B-trees use a default fillfactor of 90, but any value from 10 to 100 can be selected. If the table is static then fillfactor 100 is best to minimize the index's physical size, but for heavily updated tables a smaller fillfactor is better to minimize the need for page splits. The other index methods use fillfactor in different but roughly analogous ways; the default fillfactor varies between methods.
The tablespace in which to create the index. If not specified, the default tablespace is used.
The constraint expression for a partial index.


When an index is created on a partitioned table, the index is propagated to all the child tables created by Greenplum Database. Creating an index on a table that is created by Greenplum Database for use by a partitioned table is not supported.

UNIQUE indexes are allowed only if the index columns are the same as (or a superset of) the Greenplum distribution key columns.

UNIQUE indexes are not allowed on append-optimized tables.

A UNIQUE index can be created on a partitioned table. However, uniqueness is enforced only within a partition; uniqueness is not enforced between partitions. For example, for a partitioned table with partitions that are based on year and a subpartitions that are based on quarter, uniqueness is enforced only on each individual quarter partition. Uniqueness is not enforced between quarter partitions

Indexes are not used for IS NULL clauses by default. The best way to use indexes in such cases is to create a partial index using an IS NULL predicate.

bitmap indexes perform best for columns that have between 100 and 100,000 distinct values. For a column with more than 100,000 distinct values, the performance and space efficiency of a bitmap index decline. The size of a bitmap index is proportional to the number of rows in the table times the number of distinct values in the indexed column.

Columns with fewer than 100 distinct values usually do not benefit much from any type of index. For example, a gender column with only two distinct values for male and female would not be a good candidate for an index.

Prior releases of Greenplum Database also had an R-tree index method.

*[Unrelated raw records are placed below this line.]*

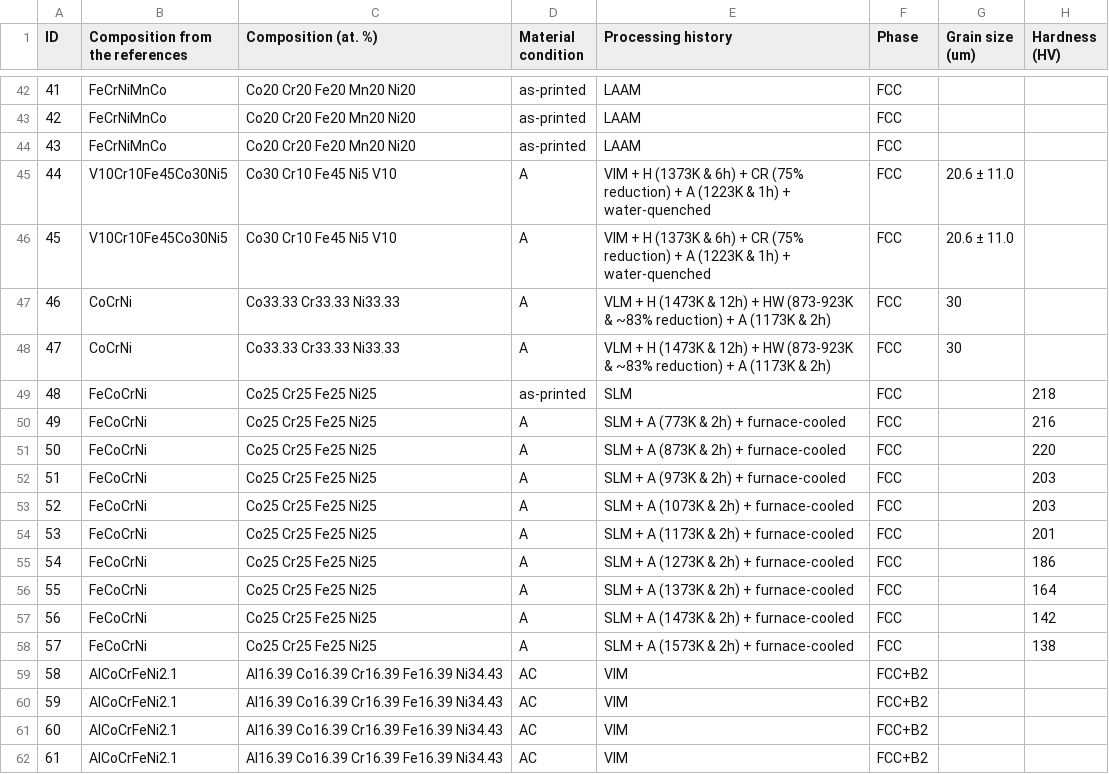
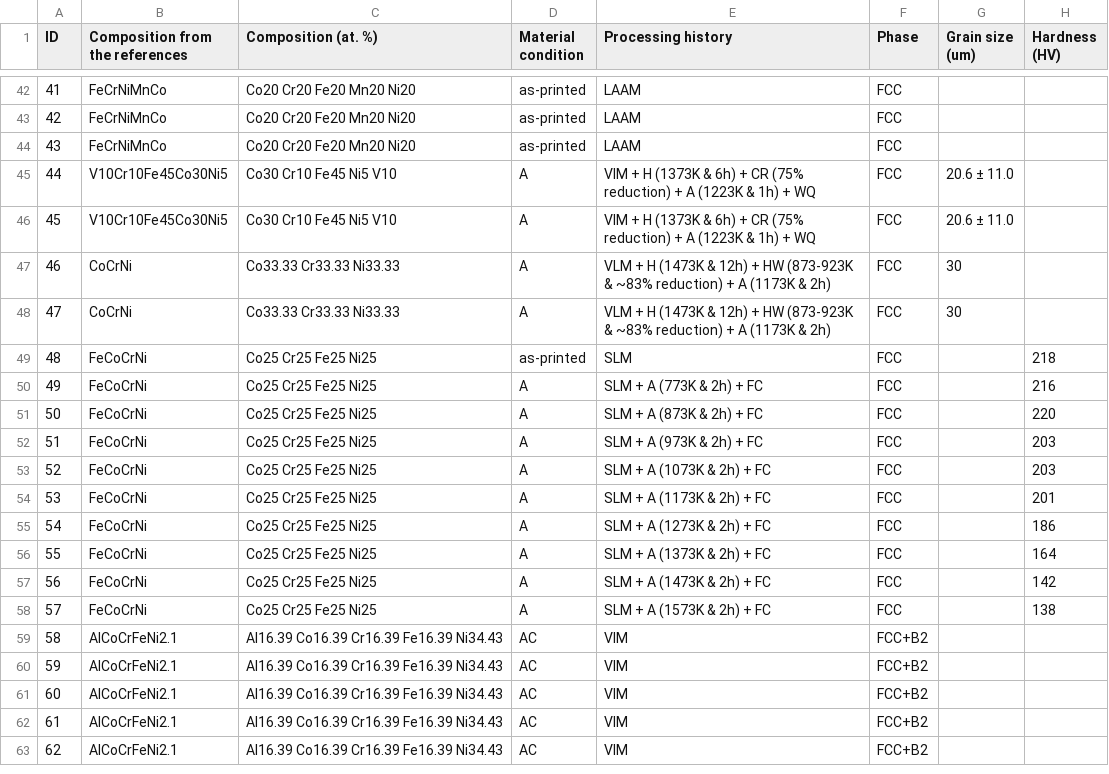
Before and after one commit to amkrajewski/ULTERA-contribute-amkrajewski, a CSV file: assets/Fan2023_Database_ImpactEnergy.csv, drawn as a sheet; only a part is shown, gaps mark what is left out; the shorter side is filled out with more unchanged rows; the diff names each change by its address in the sheet, - before the commit and + after, or states it on an @@ line.

```diff
--- a/assets/Fan2023_Database_ImpactEnergy.csv
+++ b/assets/Fan2023_Database_ImpactEnergy.csv
-E45:E46 (Processing history): …1h) + water-quenched
+E45:E46 (Processing history): …1h) + WQ
-E50 (Processing history): SLM + A (773K & 2h) + furnace-cooled
+E50 (Processing history): SLM + A (773K & 2h) + FC
-E51 (Processing history): SLM + A (873K & 2h) + furnace-cooled
+E51 (Processing history): SLM + A (873K & 2h) + FC
-E52 (Processing history): SLM + A (973K & 2h) + furnace-cooled
+E52 (Processing history): SLM + A (973K & 2h) + FC
-E53 (Processing history): SLM + A (1073K & 2h) + furnace-cooled
+E53 (Processing history): SLM + A (1073K & 2h) + FC
-E54 (Processing history): SLM + A (1173K & 2h) + furnace-cooled
+E54 (Processing history): SLM + A (1173K & 2h) + FC
-E55 (Processing history): SLM + A (1273K & 2h) + furnace-cooled
+E55 (Processing history): SLM + A (1273K & 2h) + FC
-E56 (Processing history): SLM + A (1373K & 2h) + furnace-cooled
+E56 (Processing history): SLM + A (1373K & 2h) + FC
-E57 (Processing history): SLM + A (1473K & 2h) + furnace-cooled
+E57 (Processing history): SLM + A (1473K & 2h) + FC
-E58 (Processing history): SLM + A (1573K & 2h) + furnace-cooled
+E58 (Processing history): SLM + A (1573K & 2h) + FC
```
Also changed, not shown: assets/Fan2023_Database_FractureToughness.csv.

This method has been removed because it had no significant advantages over the GiST method. If USING rtree is specified, CREATE INDEX will interpret it as USING gist.

For more information on the GiST index type, refer to the PostgreSQL documentation.

The use of hash and GIN indexes has been disabled in Greenplum Database.


To create a B-tree index on the column title in the table films:

CREATE UNIQUE INDEX title_idx ON films (title);

To create a bitmap index on the column gender in the table employee:

CREATE INDEX gender_bmp_idx ON employee USING bitmap 

To create an index on the expression lower(title), allowing efficient case-insensitive searches:

CREATE INDEX lower_title_idx ON films ((lower(title)));

To create an index with non-default fill factor:

CREATE UNIQUE INDEX title_idx ON films (title) WITH 
(fillfactor = 70);

To create an index on the column code in the table films and have the index reside in the tablespace indexspace:

CREATE INDEX code_idx ON films(code) TABLESPACE indexspace;


CREATE INDEX is a Greenplum Database language extension. There are no provisions for indexes in the SQL standard.

Greenplum Database does not support the concurrent creation of indexes (CONCURRENTLY keyword not supported).